economic-crisis

Endowed with all the virgin resources and many industries to explore, Africa has the opportunity to become a global powerhouse in the next 20 years. However, in order to tap into this opportunity Africa will need to leverage the power of its youth

Youth unemployment is a major issue challenging a sustainable growth of the African economies as well as the very future of the African youth. In Ghana, there are about 53 universities and polytechnics producing about 250,000 graduates per year to fill the job market. However, only about 20 % of them are able to secure a permanent job after school. Most of them has no other option than to become part of the informal sector, enter into small sole proprietorships or join the armed forces in order to make a living. Those less privileged ends up on the street engaging in illicit acts such as sex trade, robbery and scamming. The government seems to be doing its best to resolve this issue but it has turned into a “white elephant”.

Government, despite its good intentions, seems to be doing more damage than heal. By employing Chinese engineers and other foreign experts to build most of the infrastructures, the well- qualified Ghanaian engineers are forced to do take small jobs for which they are overqualified.

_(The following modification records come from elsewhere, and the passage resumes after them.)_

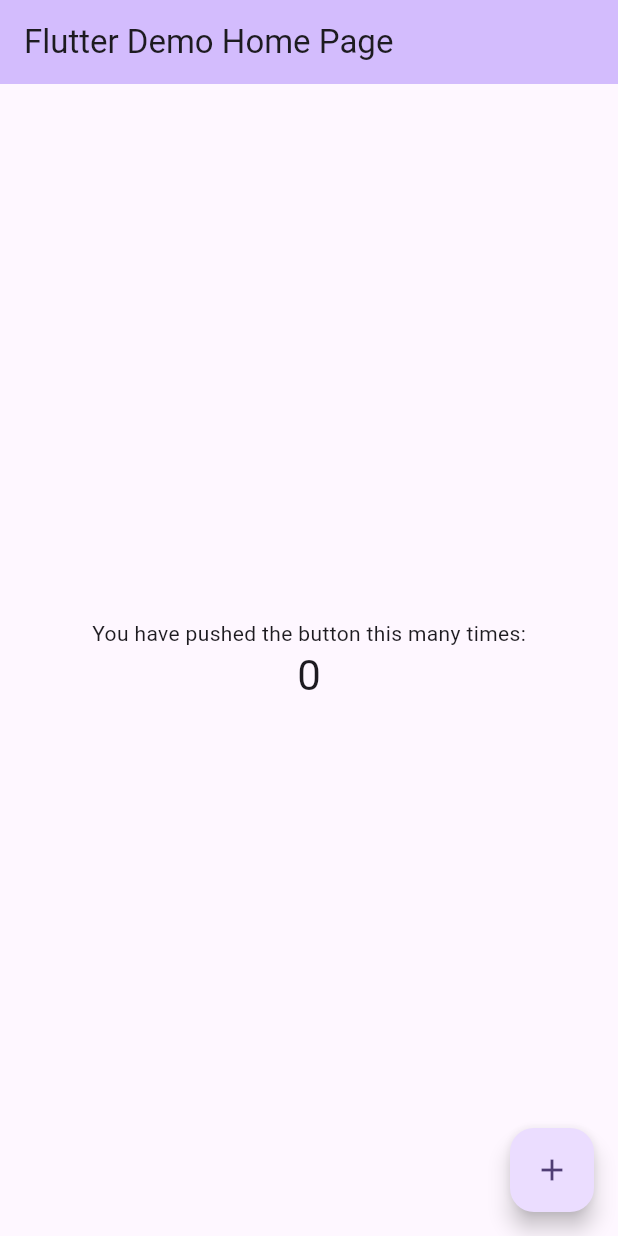
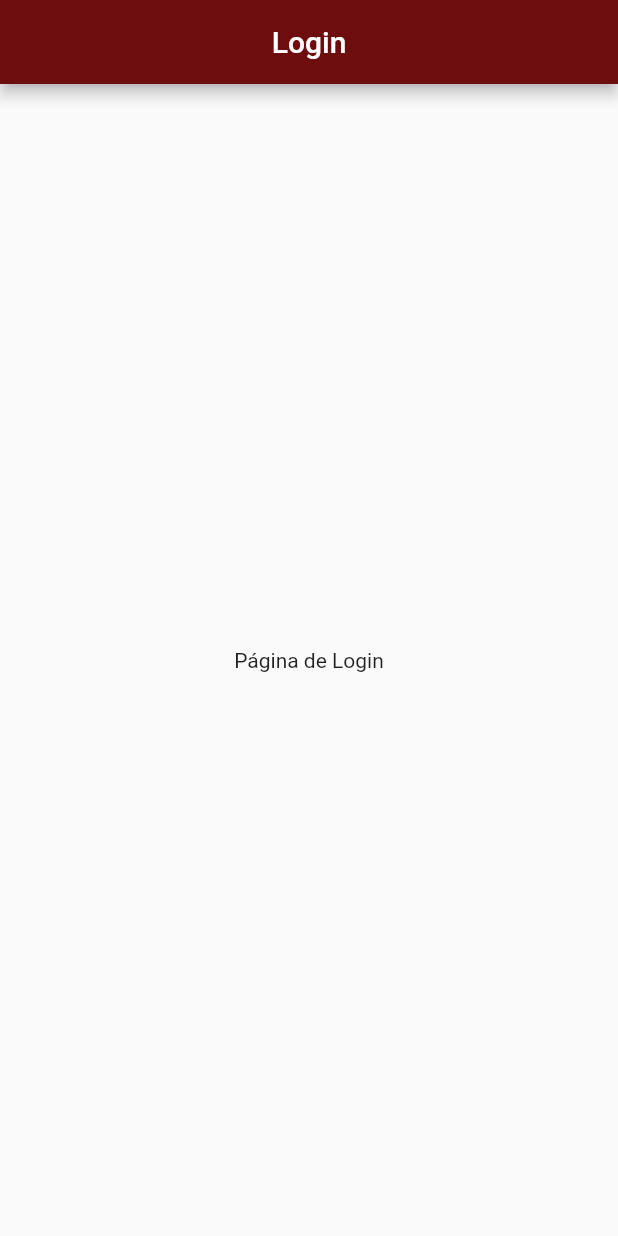
Before and after one commit to JoshyLop/MIDE-app, a Flutter app: the screen it shows after launch, on a phone screen of 412 x 824 dp. Run offline on Flutter 3.47's test engine with Material 3 defaults, Android fonts, the light colour scheme and no system bars.

Commit message:
Implement login and home screens with custom app bar; add reusable text input field widget

```diff
--- a/lib/main.dart
+++ b/lib/main.dart
@@ -1,4 +1,5 @@
 import 'package:flutter/material.dart';
+import 'screens/login_screen.dart';
 
 void main() {
   runApp(const MyApp());
@@ -7,116 +8,17 @@ void main() {
 class MyApp extends StatelessWidget {
   const MyApp({super.key});
 
-  // This widget is the root of your application.
   @override
   Widget build(BuildContext context) {
     return MaterialApp(
-      title: 'Flutter Demo',
+      title: 'MIDE',
       theme: ThemeData(
-        // This is the theme of your application.
-        //
-        // TRY THIS: Try running your application with "flutter run". You'll see
-        // the application has a purple toolbar. Then, without quitting the app,
-        // try changing the seedColor in the colorScheme below to Colors.green
-        // and then invoke "hot reload" (save your changes or press the "hot
-        // reload" button in a Flutter-supported IDE, or press "r" if you used
-        // the command line to start the app).
-        //
-        // Notice that the counter didn't reset back to zero; the application
-        // state is not lost during the reload. To reset the state, use hot
-        // restart instead.
-        //
-        // This works for code too, not just values: Most code changes can be
-        // tested with just a hot reload.
-        colorScheme: .fromSeed(seedColor: Colors.deepPurple),
+        colorScheme: ColorScheme.fromSeed(
+          seedColor: const Color.fromARGB(255, 100, 12, 12),
+        ),
+        useMaterial3: false,
       ),
-      home: const MyHomePage(title: 'Flutter Demo Home Page'),
+      home: const LoginScreen(),
     );
   }
 }
-
-class MyHomePage extends StatefulWidget {
-  const MyHomePage({super.key, required this.title});
-
-  // This widget is the home page of your application. It is stateful, meaning
-  // that it has a State object (defined below) that contains fields that affect
-  // how it looks.
-
-  // This class is the configuration for the state. It holds the values (in this
-  // case the title) provided by the parent (in this case the App widget) and
-  // used by the build method of the State. Fields in a Widget subclass are
-  // always marked "final".
-
-  final String title;
-
-  @override
-  State<MyHomePage> createState() => _MyHomePageState();
-}
-
-class _MyHomePageState extends State<MyHomePage> {
-  int _counter = 0;
-
-  void _incrementCounter() {
-    setState(() {
-      // This call to setState tells the Flutter framework that something has
-      // changed in this State, which causes it to rerun the build method below
-      // so that the display can reflect the updated values. If we changed
-      // _counter without calling setState(), then the build method would not be
-      // called again, and so nothing would appear to happen.
-      _counter++;
-    });
-  }
-
-  @override
-  Widget build(BuildContext context) {
-    // This method is rerun every time setState is called, for instance as done
-    // by the _incrementCounter method above.
-    //
-    // The Flutter framework has been optimized to make rerunning build methods
-    // fast, so that you can just rebuild anything that needs updating rather
-    // than having to individually change instances of widgets.
-    return Scaffold(
-      appBar: AppBar(
-        // TRY THIS: Try changing the color here to a specific color (to
-        // Colors.amber, perhaps?) and trigger a hot reload to see the AppBar
-        // change color while the other colors stay the same.
-        backgroundColor: Theme.of(context).colorScheme.inversePrimary,
-        // Here we take the value from the MyHomePage object that was created by
-        // the App.build method, and use it to set our appbar title.
-        title: Text(widget.title),
-      ),
-      body: Center(
-        // Center is a layout widget. It takes a single child and positions it
-        // in the middle of the parent.
-        child: Column(
-          // Column is also a layout widget. It takes a list of children and
-          // arranges them vertically. By default, it sizes itself to fit its
-          // children horizontally, and tries to be as tall as its parent.
-          //
-          // Column has various properties to control how it sizes itself and
-          // how it positions its children. Here we use mainAxisAlignment to
-          // center the children vertically; the main axis here is the vertical
-          // axis because Columns are vertical (the cross axis would be
-          // horizontal).
-          //
-          // TRY THIS: Invoke "debug painting" (choose the "Toggle Debug Paint"
-          // action in the IDE, or press "p" in the console), to see the
-          // wireframe for each widget.
-          mainAxisAlignment: .center,
-          children: [
-            const Text('You have pushed the button this many times:'),
-            Text(
-              '$_counter',
-              style: Theme.of(context).textTheme.headlineMedium,
-            ),
-          ],
-        ),
-      ),
-      floatingActionButton: FloatingActionButton(
-        onPressed: _incrementCounter,
-        tooltip: 'Increment',
-        child: const Icon(Icons.add),
-      ),
-    );
-  }
-}
--- /dev/null
+++ b/lib/screens/login_screen.dart
@@ -0,0 +1,27 @@
+import 'package:flutter/material.dart';
+import '../widgets/custom_app_bar.dart';
+
+class LoginScreen extends StatefulWidget {
+  const LoginScreen({Key? key}) : super(key: key);
+
+  @override
+  State<LoginScreen> createState() => _LoginScreenState();
+}
+
+class _LoginScreenState extends State<LoginScreen> {
+  @override
+  Widget build(BuildContext context) {
+    return Scaffold(
+      appBar: CustomAppBar(title: 'Login'),
+      body: Center(
+        child: Column(
+          mainAxisAlignment: MainAxisAlignment.center,
+          children: [
+            const Text('Página de Login'),
+            // Agregar elementos aquí (campos de email, password, botón login, etc)
+          ],
+        ),
+      ),
+    );
+  }
+}
--- /dev/null
+++ b/lib/widgets/custom_app_bar.dart
@@ -0,0 +1,23 @@
+import 'package:flutter/material.dart';
+
+/// AppBar personalizado reutilizable para todas las screens
+class CustomAppBar extends StatelessWidget implements PreferredSizeWidget {
+  final String title;
+
+  const CustomAppBar({
+    Key? key,
+    required this.title,
+  }) : super(key: key);
+
+  @override
+  Widget build(BuildContext context) {
+    return AppBar(
+      backgroundColor: const Color.fromARGB(255, 110, 13, 13), // Color vino
+      title: Text(title),
+      centerTitle: true,
+    );
+  }
+
+  @override
+  Size get preferredSize => const Size.fromHeight(kToolbarHeight);
+}
```
Also changed, not shown: lib/screens/home_screen.dart (added, +23 -0 lines), lib/widgets/text_input_field.dart (added, +115 -0 lines).
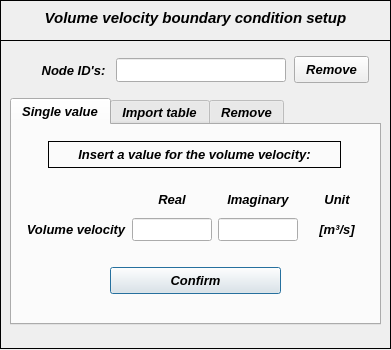
First picture: the form in pulse/uix/user_input/ui/Model/Setup/Acoustic/volumevelocityInput.ui, repository open-pulse/OpenPulse, before the edit.
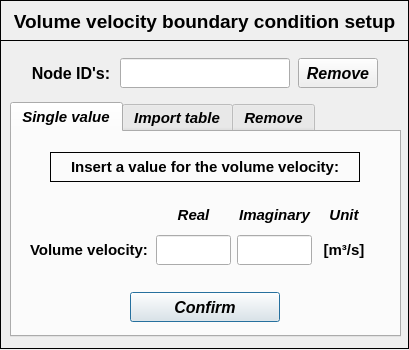
Second picture: the form after the edit. Icons and pictures are not drawn.

```diff
--- a/pulse/uix/user_input/ui/Model/Setup/Acoustic/volumevelocityInput.ui
+++ b/pulse/uix/user_input/ui/Model/Setup/Acoustic/volumevelocityInput.ui
@@ -9,7 +9,7 @@
    <rect>
     <x>0</x>
     <y>0</y>
-    <width>391</width>
+    <width>409</width>
     <height>350</height>
    </rect>
   </property>
@@ -21,13 +21,13 @@
   </property>
   <property name="minimumSize">
    <size>
-    <width>391</width>
+    <width>409</width>
     <height>350</height>
    </size>
   </property>
   <property name="maximumSize">
    <size>
-    <width>391</width>
+    <width>409</width>
     <height>350</height>
    </size>
   </property>
@@ -49,7 +49,7 @@
     <rect>
      <x>0</x>
      <y>0</y>
-     <width>391</width>
+     <width>431</width>
      <height>353</height>
     </rect>
    </property>
@@ -63,7 +63,7 @@
      <rect>
       <x>0</x>
       <y>0</y>
-      <width>391</width>
+      <width>409</width>
       <height>41</height>
      </rect>
     </property>
@@ -79,18 +79,30 @@
     <widget class="QLabel" name="label">
      <property name="geometry">
       <rect>
-       <x>10</x>
-       <y>10</y>
-       <width>371</width>
-       <height>16</height>
+       <x>4</x>
+       <y>6</y>
+       <width>401</width>
+       <height>30</height>
       </rect>
      </property>
+     <property name="minimumSize">
+      <size>
+       <width>401</width>
+       <height>30</height>
+      </size>
+     </property>
+     <property name="maximumSize">
+      <size>
+       <width>401</width>
+       <height>30</height>
+      </size>
+     </property>
      <property name="font">
       <font>
        <family>Arial</family>
-       <pointsize>11</pointsize>
+       <pointsize>14</pointsize>
        <weight>75</weight>
-       <italic>true</italic>
+       <italic>false</italic>
        <bold>true</bold>
       </font>
      </property>
@@ -110,7 +122,7 @@
      <rect>
       <x>0</x>
       <y>40</y>
-      <width>391</width>
+      <width>409</width>
       <height>309</height>
      </rect>
     </property>
@@ -120,62 +132,31 @@
     <property name="frameShadow">
      <enum>QFrame::Plain</enum>
     </property>
-    <widget class="QWidget" name="verticalLayoutWidget">
-     <property name="geometry">
-      <rect>
-       <x>34</x>
-       <y>19</y>
-       <width>79</width>
-       <height>23</height>
-      </rect>
-     </property>
-     <layout class="QVBoxLayout" name="verticalLayout">
-      <item>
-       <widget class="QLabel" name="label_2">
-        <property name="font">
-         <font>
-          <family>Arial</family>
-          <pointsize>10</pointsize>
-          <weight>75</weight>
-          <italic>true</italic>
-          <bold>true</bold>
-         </font>
-        </property>
-        <property name="text">
-         <string>Node ID's:</string>
-        </property>
-        <property name="alignment">
-         <set>Qt::AlignCenter</set>
-        </property>
-       </widget>
-      </item>
-     </layout>
-    </widget>
     <widget class="QTabWidget" name="tabWidget_volume_velocity">
      <property name="geometry">
       <rect>
        <x>10</x>
-       <y>58</y>
-       <width>371</width>
-       <height>227</height>
+       <y>62</y>
+       <width>391</width>
+       <height>235</height>
       </rect>
      </property>
      <property name="minimumSize">
       <size>
        <width>0</width>
-       <height>227</height>
+       <height>235</height>
       </size>
      </property>
      <property name="maximumSize">
       <size>
        <width>16777215</width>
-       <height>227</height>
+       <height>235</height>
       </size>
      </property>
      <property name="font">
       <font>
        <family>Arial</family>
-       <pointsize>10</pointsize>
+       <pointsize>11</pointsize>
        <weight>75</weight>
        <italic>true</italic>
        <bold>true</bold>
@@ -191,36 +172,39 @@
       <widget class="QWidget" name="gridLayoutWidget">
        <property name="geometry">
         <rect>
-         <x>14</x>
-         <y>62</y>
-         <width>344</width>
-         <height>61</height>
+         <x>16</x>
+         <y>68</y>
+         <width>342</width>
+         <height>69</height>
         </rect>
        </property>
        <layout class="QGridLayout" name="gridLayout">
-        <item row="1" column="2">
+        <item row="1" column="2" alignment="Qt::AlignHCenter">
          <widget class="QLineEdit" name="lineEdit_volume_velocity_imag">
           <property name="minimumSize">
            <size>
-            <width>80</width>
-            <height>0</height>
+            <width>75</width>
+            <height>30</height>
            </size>
           </property>
           <property name="maximumSize">
            <size>
-            <width>80</width>
-            <height>16777215</height>
+            <width>75</width>
+            <height>30</height>
            </size>
           </property>
           <property name="font">
            <font>
             <family>Arial</family>
-            <pointsize>10</pointsize>
+            <pointsize>11</pointsize>
             <weight>75</weight>
             <italic>true</italic>
             <bold>true</bold>
            </font>
           </property>
+          <property name="styleSheet">
+           <string notr="true">color: rgb(255, 0, 0);</string>
+          </property>
           <property name="text">
            <string/>
           </property>
@@ -229,29 +213,32 @@
           </property>
          </widget>
         </item>
-        <item row="1" column="1">
+        <item row="1" column="1" alignment="Qt::AlignHCenter">
          <widget class="QLineEdit" name="lineEdit_volume_velocity_real">
           <property name="minimumSize">
            <size>
-            <width>80</width>
-            <height>0</height>
+            <width>75</width>
+            <height>30</height>
            </size>
           </property>
           <property name="maximumSize">
            <size>
-            <width>80</width>
-            <height>16777215</height>
+            <width>75</width>
+            <height>30</height>
            </size>
           </property>
           <property name="font">
            <font>
             <family>Arial</family>
-            <pointsize>10</pointsize>
+            <pointsize>11</pointsize>
             <weight>75</weight>
             <italic>true</italic>
             <bold>true</bold>
            </font>
           </property>
+          <property name="styleSheet">
+           <string notr="true">color: rgb(255, 0, 0);</string>
+          </property>
           <property name="text">
            <string/>
           </property>
@@ -260,25 +247,23 @@
           </property>
          </widget>
         </item>
-        <item row="1" column="3">
+        <item row="1" column="3" alignment="Qt::AlignHCenter">
          <widget class="QLabel" name="label_13">
           <property name="minimumSize">
            <size>
-            <width>40</width>
-            <height>15</height>
+            <width>50</width>
+            <height>30</height>
            </size>
           </property>
           <property name="maximumSize">
            <size>
-            <width>100</width>
-            <height>15</height>
+            <width>50</width>
+            <height>30</height>
            </size>
           </property>
           <property name="font">
            <font>
-            <family>Arial</family>
-            <pointsize>10</pointsize>
-            <italic>true</italic>
+            <italic>false</italic>
            </font>
           </property>
           <property name="text">
@@ -289,24 +274,24 @@
           </property>
          </widget>
         </item>
-        <item row="0" column="3">
+        <item row="0" column="3" alignment="Qt::AlignHCenter">
          <widget class="QLabel" name="label_5">
           <property name="minimumSize">
            <size>
             <width>50</width>
-            <height>15</height>
+            <height>25</height>
            </size>
           </property>
           <property name="maximumSize">
            <size>
-            <width>16777215</width>
-            <height>15</height>
+            <width>50</width>
+            <height>25</height>
            </size>
           </property>
           <property name="font">
            <font>
             <family>Arial</family>
-            <pointsize>10</pointsize>
+            <pointsize>11</pointsize>
             <weight>75</weight>
             <italic>true</italic>
             <bold>true</bold>
@@ -326,24 +311,24 @@
           </property>
          </widget>
         </item>
-        <item row="0" column="2">
+        <item row="0" column="2" alignment="Qt::AlignHCenter">
          <widget class="QLabel" name="label_8">
           <property name="minimumSize">
            <size>
-            <width>0</width>
-            <height>15</height>
+            <width>75</width>
+            <height>25</height>
            </size>
           </property>
           <property name="maximumSize">
            <size>
-            <width>16777215</width>
-            <height>15</height>
+            <width>75</width>
+            <height>25</height>
            </size>
           </property>
           <property name="font">
            <font>
             <family>Arial</family>
-            <pointsize>10</pointsize>
+            <pointsize>11</pointsize>
             <weight>75</weight>
             <italic>true</italic>
             <bold>true</bold>
@@ -363,24 +348,24 @@
           </property>
          </widget>
         </item>
-        <item row="0" column="1">
+        <item row="0" column="1" alignment="Qt::AlignHCenter">
          <widget class="QLabel" name="label_7">
           <property name="minimumSize">
            <size>
-            <width>0</width>
-            <height>15</height>
+            <width>75</width>
+            <height>25</height>
            </size>
           </property>
           <property name="maximumSize">
            <size>
-            <width>16777215</width>
-            <height>15</height>
+            <width>75</width>
+            <height>25</height>
            </size>
           </property>
           <property name="font">
            <font>
             <family>Arial</family>
-            <pointsize>10</pointsize>
+            <pointsize>11</pointsize>
             <weight>75</weight>
             <italic>true</italic>
             <bold>true</bold>
@@ -400,20 +385,32 @@
           </property>
          </widget>
         </item>
-        <item row="1" column="0">
+        <item row="1" column="0" alignment="Qt::AlignHCenter">
          <widget class="QLabel" name="label_6">
           <property name="enabled">
            <bool>true</bool>
           </property>
+          <property name="minimumSize">
+           <size>
+            <width>122</width>
+            <height>30</height>
+           </size>
+          </property>
+          <property name="maximumSize">
+           <size>
+            <width>122</width>
+            <height>30</height>
+           </size>
+          </property>
           <property name="font">
            <font>
             <family>Arial</family>
-            <pointsize>10</pointsize>
-            <italic>true</italic>
+            <pointsize>11</pointsize>
+            <italic>false</italic>
            </font>
           </property>
           <property name="text">
-           <string>Volume velocity</string>
+           <string>Volume velocity:</string>
           </property>
           <property name="alignment">
            <set>Qt::AlignCenter</set>
@@ -425,16 +422,16 @@
       <widget class="QPushButton" name="pushButton_single_values_confirm">
        <property name="geometry">
         <rect>
-         <x>98</x>
-         <y>142</y>
-         <width>171</width>
-         <height>27</height>
+         <x>118</x>
+         <y>160</y>
+         <width>150</width>
+         <height>30</height>
         </rect>
        </property>
        <property name="font">
         <font>
          <family>Arial</family>
-         <pointsize>10</pointsize>
+         <pointsize>12</pointsize>
          <weight>75</weight>
          <italic>true</italic>
          <bold>true</bold>
@@ -450,18 +447,36 @@
        </property>
        <property name="geometry">
         <rect>
-         <x>36</x>
-         <y>16</y>
-         <width>293</width>
-         <height>27</height>
+         <x>38</x>
+         <y>20</y>
+         <width>310</width>
+         <height>30</height>
         </rect>
        </property>
+       <property name="minimumSize">
+        <size>
+         <width>0</width>
+         <height>30</height>
+        </size>
+       </property>
+       <property name="maximumSize">
+        <size>
+         <width>310</width>
+         <height>30</height>
+        </size>
+       </property>
+       <property name="sizeIncrement">
+        <size>
+         <width>310</width>
+         <height>30</height>
+        </size>
+       </property>
        <property name="font">
         <font>
          <family>Arial</family>
-         <pointsize>10</pointsize>
+         <pointsize>11</pointsize>
          <weight>75</weight>
-         <italic>true</italic>
+         <italic>false</italic>
          <bold>true</bold>
         </font>
        </property>
@@ -758,10 +773,10 @@
     <widget class="QLineEdit" name="lineEdit_nodeID">
      <property name="geometry">
       <rect>
-       <x>116</x>
+       <x>120</x>
        <y>18</y>
        <width>170</width>
-       <height>24</height>
+       <height>30</height>
       </rect>
      </property>
      <property name="minimumSize">
@@ -779,7 +794,7 @@
      <property name="font">
       <font>
        <family>Arial</family>
-       <pointsize>10</pointsize>
+       <pointsize>11</pointsize>
        <weight>75</weight>
        <italic>true</italic>
        <bold>true</bold>
@@ -788,6 +803,9 @@
      <property name="focusPolicy">
       <enum>Qt::ClickFocus</enum>
      </property>
+     <property name="styleSheet">
+      <string notr="true">color: rgb(0, 0, 255);</string>
+     </property>
      <property name="text">
       <string/>
      </property>
@@ -798,28 +816,28 @@
     <widget class="QPushButton" name="pushButton_remove_bc_confirm">
      <property name="geometry">
       <rect>
-       <x>294</x>
-       <y>16</y>
-       <width>75</width>
-       <height>27</height>
+       <x>298</x>
+       <y>18</y>
+       <width>80</width>
+       <height>30</height>
       </rect>
      </property>
      <property name="minimumSize">
       <size>
        <width>0</width>
-       <height>27</height>
+       <height>30</height>
       </size>
      </property>
      <property name="maximumSize">
       <size>
        <width>16777215</width>
-       <height>26</height>
+       <height>30</height>
       </size>
      </property>
      <property name="font">
       <font>
        <family>Arial</family>
-       <pointsize>10</pointsize>
+       <pointsize>12</pointsize>
        <weight>75</weight>
        <italic>true</italic>
        <bold>true</bold>
@@ -829,6 +847,43 @@
       <string>Remove</string>
      </property>
     </widget>
+    <widget class="QLabel" name="label_2">
+     <property name="geometry">
+      <rect>
+       <x>26</x>
+       <y>18</y>
+       <width>90</width>
+       <height>30</height>
+      </rect>
+     </property>
+     <property name="minimumSize">
+      <size>
+       <width>90</width>
+       <height>30</height>
+      </size>
+     </property>
+     <property name="maximumSize">
+      <size>
+       <width>90</width>
+       <height>30</height>
+      </size>
+     </property>
+     <property name="font">
+      <font>
+       <family>Arial</family>
+       <pointsize>12</pointsize>
+       <weight>75</weight>
+       <italic>false</italic>
+       <bold>true</bold>
+      </font>
+     </property>
+     <property name="text">
+      <string>Node ID's:</string>
+     </property>
+     <property name="alignment">
+      <set>Qt::AlignCenter</set>
+     </property>
+    </widget>
    </widget>
   </widget>
  </widget>
```
Left out of the diff: 139 changed lines with no effect on the pictures.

W e shall ask ourselves, why the Gov’t still calls for foreign aid to solve unemployment issues.

Ironically, in the newly developed oil industry in western region of Ghana, a local content law was passed to make the oil industry employ 90% of its labor with local talent but in reality it is only on paper not in practice. Chinese are taking over African economies;  they already own many of the wholesale and retail business in the country.

If this is case then, what is the real impact of African GDP growth in the African people. A time may even come where  African will be made to study Chinese as a major subject in school if care is not taking and right measures are not put in place. Not that learning Chinese would be a problem in itself, but definitively the African youth has already a lot to eat before. No wonder some musicians are even named with names such as kweku chinese” and “kofi korea”

I strongly believe and wish something can be done to resolve this issue by our political leaders realizing and promoting ‘made in Africa’ products and also, patronizing our own trained expertise. Not to even talk of calling on our brothers and sisters in the diaspora with their acquired expertise from the western world. But this is a matter for another post.

Emmanuel Acquah

A.Y.G